In a lot of ways, your teenagers are pretty darn remarkable. They are responsible and careful drivers who have even been known to fill the gas tank now and then without your asking first. They hold down part-time jobs at the neighborhood grocery store. Their grades are pretty good and they have a nice core group of friends, some of whom they’ve even known since kindergarten. They are looking forward to heading to college and have started the application process.
So, with all of these admirable aspirations and attributions in mind, why is the thought of handing them a Visa or MasterCard with their own name on it so frightening?
Actually, it’s smart on your part to be cautious with your kiddos’ first credit cards. Teens do have a tendency to let money slip through their fingers and if it’s shiny and pretty plastic “money,” it might be especially tempting for them to use a credit card more than they should. With this in mind, just as you didn’t just hand your teens the keys to the car before teaching them to drive, you should definitely take some precausions before signing your teens up for their first credit cards.
Explain Exactly How Credit Works
Although your teens might have a general idea of how credit cards work, it’s up to you to explain the topic in some detail. Talk about how a credit card is not free money, but is actually just a way to buy things now that you have to pay for later. Visit The Calculator Site website together and play with the online debt calculator. Show your teens how using a credit card with a 15.99 percent interest rate can turn a $400 new smartphone into one that costs more than $452—if they pay around $25 a month for 19 months in a row. Show them in black and white how a purchase that might seem like a good deal quickly gets more expensive due to interest rates. This is an important lesson to learn before signing up for a first account.
Discuss the Do’s and Don’ts
Your teens might roll their eyes a bit at this lesson, but don’t let that stop you from explaining exactly what a credit card can and should be used to buy. Let them know that it’s okay to use it to replace a flat tire for their car, but not to go on a shopping spree at the mall. While they might pay for some school-related gear like books and walking shoes, they should avoid using it to pay for pizza and lattes. Refer back to the interest rate lesson and point out that it would be really crummy to spend five or six months paying off a bunch of meals they already enjoyed. You may want to explain the difference in kinds of debt—student loans or a mortgage is less detrimental than credit card debt.
Talk about Credit Ratings
Unfortunately, your teen might regale you with a tale or two about “some dude” he or she knows who used a credit card, got into trouble with it, and either declared bankruptcy or just stopped paying on it. This is actually a great segue into your own lesson about credit ratings, FICO scores and the importance of safeguarding their good name. Let your teens know that the way they spend now will influence the way they are allowed to spend later, and if they go nuts with their Visa and don’t pay their bills in time, it will translate into a low FICO score which will impact their ability to buy a car, purchase a home someday or even qualify for a new cellphone plan.
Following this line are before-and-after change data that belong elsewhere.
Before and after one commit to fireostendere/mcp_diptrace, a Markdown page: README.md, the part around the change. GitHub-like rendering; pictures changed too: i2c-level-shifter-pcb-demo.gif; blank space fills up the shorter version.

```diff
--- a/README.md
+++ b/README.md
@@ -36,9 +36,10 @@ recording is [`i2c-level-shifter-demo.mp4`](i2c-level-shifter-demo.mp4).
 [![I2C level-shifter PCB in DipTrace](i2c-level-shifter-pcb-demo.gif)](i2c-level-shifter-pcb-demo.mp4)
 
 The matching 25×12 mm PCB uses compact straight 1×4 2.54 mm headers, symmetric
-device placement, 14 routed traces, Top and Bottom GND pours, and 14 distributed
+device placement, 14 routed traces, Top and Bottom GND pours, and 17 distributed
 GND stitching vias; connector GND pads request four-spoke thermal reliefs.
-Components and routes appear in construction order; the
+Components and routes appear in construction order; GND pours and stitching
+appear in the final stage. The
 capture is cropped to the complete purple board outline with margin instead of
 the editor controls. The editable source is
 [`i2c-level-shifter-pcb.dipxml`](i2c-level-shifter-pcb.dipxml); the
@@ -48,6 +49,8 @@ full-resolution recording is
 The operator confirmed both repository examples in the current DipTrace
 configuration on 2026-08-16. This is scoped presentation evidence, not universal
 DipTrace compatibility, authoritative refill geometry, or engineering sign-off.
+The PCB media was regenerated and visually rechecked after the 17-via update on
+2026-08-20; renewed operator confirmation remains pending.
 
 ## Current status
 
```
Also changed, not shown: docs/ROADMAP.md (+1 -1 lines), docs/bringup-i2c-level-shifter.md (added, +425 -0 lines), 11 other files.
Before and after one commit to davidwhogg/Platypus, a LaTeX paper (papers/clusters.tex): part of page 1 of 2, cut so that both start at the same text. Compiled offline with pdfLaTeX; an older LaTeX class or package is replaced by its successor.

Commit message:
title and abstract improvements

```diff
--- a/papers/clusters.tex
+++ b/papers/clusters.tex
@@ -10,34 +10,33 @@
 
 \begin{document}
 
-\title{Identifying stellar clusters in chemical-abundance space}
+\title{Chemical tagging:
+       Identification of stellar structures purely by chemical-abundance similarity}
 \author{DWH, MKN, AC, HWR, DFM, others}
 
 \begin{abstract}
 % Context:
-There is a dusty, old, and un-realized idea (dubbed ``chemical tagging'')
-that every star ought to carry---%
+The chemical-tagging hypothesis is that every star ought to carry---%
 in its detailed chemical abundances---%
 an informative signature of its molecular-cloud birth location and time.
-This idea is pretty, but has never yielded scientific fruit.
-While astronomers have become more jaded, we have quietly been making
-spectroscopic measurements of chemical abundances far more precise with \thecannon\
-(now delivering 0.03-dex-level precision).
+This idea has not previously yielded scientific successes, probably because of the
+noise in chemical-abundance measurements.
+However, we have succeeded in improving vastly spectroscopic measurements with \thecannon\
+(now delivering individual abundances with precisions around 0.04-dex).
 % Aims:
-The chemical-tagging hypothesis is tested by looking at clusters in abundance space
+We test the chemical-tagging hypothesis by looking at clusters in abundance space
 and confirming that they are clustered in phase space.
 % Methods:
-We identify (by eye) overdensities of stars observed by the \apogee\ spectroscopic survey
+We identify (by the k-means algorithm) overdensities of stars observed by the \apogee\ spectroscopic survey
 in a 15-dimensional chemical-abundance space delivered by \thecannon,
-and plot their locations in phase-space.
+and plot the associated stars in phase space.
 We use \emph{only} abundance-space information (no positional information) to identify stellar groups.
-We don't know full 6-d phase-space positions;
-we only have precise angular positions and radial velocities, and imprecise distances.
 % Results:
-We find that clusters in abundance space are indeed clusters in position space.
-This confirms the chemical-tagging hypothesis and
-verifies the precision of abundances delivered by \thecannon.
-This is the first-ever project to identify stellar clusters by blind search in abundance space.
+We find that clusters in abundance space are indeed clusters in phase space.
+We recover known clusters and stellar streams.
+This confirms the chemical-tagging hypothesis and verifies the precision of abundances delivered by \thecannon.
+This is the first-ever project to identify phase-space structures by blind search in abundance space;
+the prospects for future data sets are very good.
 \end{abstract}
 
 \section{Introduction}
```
Also emphasize the importance of keeping their credit card number and other personal data safe at all times, and consider a subscription to a credit monitoring service to keep electronic tabs on your teens’ personal information just in case their information falls into the wrong hands.